* To do: All entries shown below must be given again word for word.

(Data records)
*** Begin section ***
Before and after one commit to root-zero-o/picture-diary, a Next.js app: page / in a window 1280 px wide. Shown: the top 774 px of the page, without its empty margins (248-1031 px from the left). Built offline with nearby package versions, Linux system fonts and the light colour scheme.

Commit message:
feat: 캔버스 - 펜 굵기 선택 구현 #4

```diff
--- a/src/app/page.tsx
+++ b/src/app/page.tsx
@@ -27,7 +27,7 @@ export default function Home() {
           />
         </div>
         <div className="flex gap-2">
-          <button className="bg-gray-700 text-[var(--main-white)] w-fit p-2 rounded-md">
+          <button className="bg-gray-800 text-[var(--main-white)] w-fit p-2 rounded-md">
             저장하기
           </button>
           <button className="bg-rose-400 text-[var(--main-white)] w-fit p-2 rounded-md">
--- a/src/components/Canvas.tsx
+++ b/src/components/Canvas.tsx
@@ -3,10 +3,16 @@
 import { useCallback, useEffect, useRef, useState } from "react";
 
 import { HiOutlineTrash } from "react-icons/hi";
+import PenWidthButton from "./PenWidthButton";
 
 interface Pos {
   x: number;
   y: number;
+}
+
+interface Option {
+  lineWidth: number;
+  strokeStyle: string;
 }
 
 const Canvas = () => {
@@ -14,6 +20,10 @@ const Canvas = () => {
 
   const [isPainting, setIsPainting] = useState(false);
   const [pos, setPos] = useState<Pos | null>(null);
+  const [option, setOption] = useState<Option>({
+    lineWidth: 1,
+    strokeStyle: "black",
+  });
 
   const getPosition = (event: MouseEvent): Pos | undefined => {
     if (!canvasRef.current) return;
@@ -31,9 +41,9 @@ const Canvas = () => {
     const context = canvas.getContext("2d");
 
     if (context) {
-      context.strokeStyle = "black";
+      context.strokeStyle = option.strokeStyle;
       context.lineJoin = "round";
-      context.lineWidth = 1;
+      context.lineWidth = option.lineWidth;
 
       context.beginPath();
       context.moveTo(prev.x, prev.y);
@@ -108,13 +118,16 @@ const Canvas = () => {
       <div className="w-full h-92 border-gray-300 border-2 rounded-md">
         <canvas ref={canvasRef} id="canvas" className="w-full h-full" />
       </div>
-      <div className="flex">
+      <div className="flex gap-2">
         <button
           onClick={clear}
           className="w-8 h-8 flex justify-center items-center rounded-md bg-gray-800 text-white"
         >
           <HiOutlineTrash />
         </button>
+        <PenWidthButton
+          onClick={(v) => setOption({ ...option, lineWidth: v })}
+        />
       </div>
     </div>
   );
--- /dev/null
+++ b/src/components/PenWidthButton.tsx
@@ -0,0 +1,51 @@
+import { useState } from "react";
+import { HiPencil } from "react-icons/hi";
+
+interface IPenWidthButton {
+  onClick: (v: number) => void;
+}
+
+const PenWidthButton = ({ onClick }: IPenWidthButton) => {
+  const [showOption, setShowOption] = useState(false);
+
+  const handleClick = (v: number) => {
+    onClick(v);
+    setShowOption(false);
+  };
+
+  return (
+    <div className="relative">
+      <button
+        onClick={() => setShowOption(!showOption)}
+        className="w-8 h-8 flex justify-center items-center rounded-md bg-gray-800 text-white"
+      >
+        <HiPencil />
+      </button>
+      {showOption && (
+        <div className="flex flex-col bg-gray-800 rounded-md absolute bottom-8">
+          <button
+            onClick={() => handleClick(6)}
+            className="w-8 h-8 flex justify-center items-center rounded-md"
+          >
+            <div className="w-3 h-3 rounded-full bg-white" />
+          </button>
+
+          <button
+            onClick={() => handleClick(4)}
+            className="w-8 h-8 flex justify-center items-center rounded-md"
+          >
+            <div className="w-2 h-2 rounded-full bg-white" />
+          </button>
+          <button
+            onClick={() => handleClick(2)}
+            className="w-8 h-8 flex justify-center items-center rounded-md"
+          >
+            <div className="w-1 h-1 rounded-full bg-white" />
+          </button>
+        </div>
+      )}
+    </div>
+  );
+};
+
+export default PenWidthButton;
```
*** End section ***
* Response to the task:
Before and after one commit to root-zero-o/picture-diary, a Next.js app: page / in a window 1280 px wide. Shown: the top 774 px of the page, without its empty margins (248-1031 px from the left). Built offline with nearby package versions, Linux system fonts and the light colour scheme.

Commit message:
feat: 캔버스 - 펜 굵기 선택 구현 #4

```diff
--- a/src/app/page.tsx
+++ b/src/app/page.tsx
@@ -27,7 +27,7 @@ export default function Home() {
           />
         </div>
         <div className="flex gap-2">
-          <button className="bg-gray-700 text-[var(--main-white)] w-fit p-2 rounded-md">
+          <button className="bg-gray-800 text-[var(--main-white)] w-fit p-2 rounded-md">
             저장하기
           </button>
           <button className="bg-rose-400 text-[var(--main-white)] w-fit p-2 rounded-md">
--- a/src/components/Canvas.tsx
+++ b/src/components/Canvas.tsx
@@ -3,10 +3,16 @@
 import { useCallback, useEffect, useRef, useState } from "react";
 
 import { HiOutlineTrash } from "react-icons/hi";
+import PenWidthButton from "./PenWidthButton";
 
 interface Pos {
   x: number;
   y: number;
+}
+
+interface Option {
+  lineWidth: number;
+  strokeStyle: string;
 }
 
 const Canvas = () => {
@@ -14,6 +20,10 @@ const Canvas = () => {
 
   const [isPainting, setIsPainting] = useState(false);
   const [pos, setPos] = useState<Pos | null>(null);
+  const [option, setOption] = useState<Option>({
+    lineWidth: 1,
+    strokeStyle: "black",
+  });
 
   const getPosition = (event: MouseEvent): Pos | undefined => {
     if (!canvasRef.current) return;
@@ -31,9 +41,9 @@ const Canvas = () => {
     const context = canvas.getContext("2d");
 
     if (context) {
-      context.strokeStyle = "black";
+      context.strokeStyle = option.strokeStyle;
       context.lineJoin = "round";
-      context.lineWidth = 1;
+      context.lineWidth = option.lineWidth;
 
       context.beginPath();
       context.moveTo(prev.x, prev.y);
@@ -108,13 +118,16 @@ const Canvas = () => {
       <div className="w-full h-92 border-gray-300 border-2 rounded-md">
         <canvas ref={canvasRef} id="canvas" className="w-full h-full" />
       </div>
-      <div className="flex">
+      <div className="flex gap-2">
         <button
           onClick={clear}
           className="w-8 h-8 flex justify-center items-center rounded-md bg-gray-800 text-white"
         >
           <HiOutlineTrash />
         </button>
+        <PenWidthButton
+          onClick={(v) => setOption({ ...option, lineWidth: v })}
+        />
       </div>
     </div>
   );
--- /dev/null
+++ b/src/components/PenWidthButton.tsx
@@ -0,0 +1,51 @@
+import { useState } from "react";
+import { HiPencil } from "react-icons/hi";
+
+interface IPenWidthButton {
+  onClick: (v: number) => void;
+}
+
+const PenWidthButton = ({ onClick }: IPenWidthButton) => {
+  const [showOption, setShowOption] = useState(false);
+
+  const handleClick = (v: number) => {
+    onClick(v);
+    setShowOption(false);
+  };
+
+  return (
+    <div className="relative">
+      <button
+        onClick={() => setShowOption(!showOption)}
+        className="w-8 h-8 flex justify-center items-center rounded-md bg-gray-800 text-white"
+      >
+        <HiPencil />
+      </button>
+      {showOption && (
+        <div className="flex flex-col bg-gray-800 rounded-md absolute bottom-8">
+          <button
+            onClick={() => handleClick(6)}
+            className="w-8 h-8 flex justify-center items-center rounded-md"
+          >
+            <div className="w-3 h-3 rounded-full bg-white" />
+          </button>
+
+          <button
+            onClick={() => handleClick(4)}
+            className="w-8 h-8 flex justify-center items-center rounded-md"
+          >
+            <div className="w-2 h-2 rounded-full bg-white" />
+          </button>
+          <button
+            onClick={() => handleClick(2)}
+            className="w-8 h-8 flex justify-center items-center rounded-md"
+          >
+            <div className="w-1 h-1 rounded-full bg-white" />
+          </button>
+        </div>
+      )}
+    </div>
+  );
+};
+
+export default PenWidthButton;
```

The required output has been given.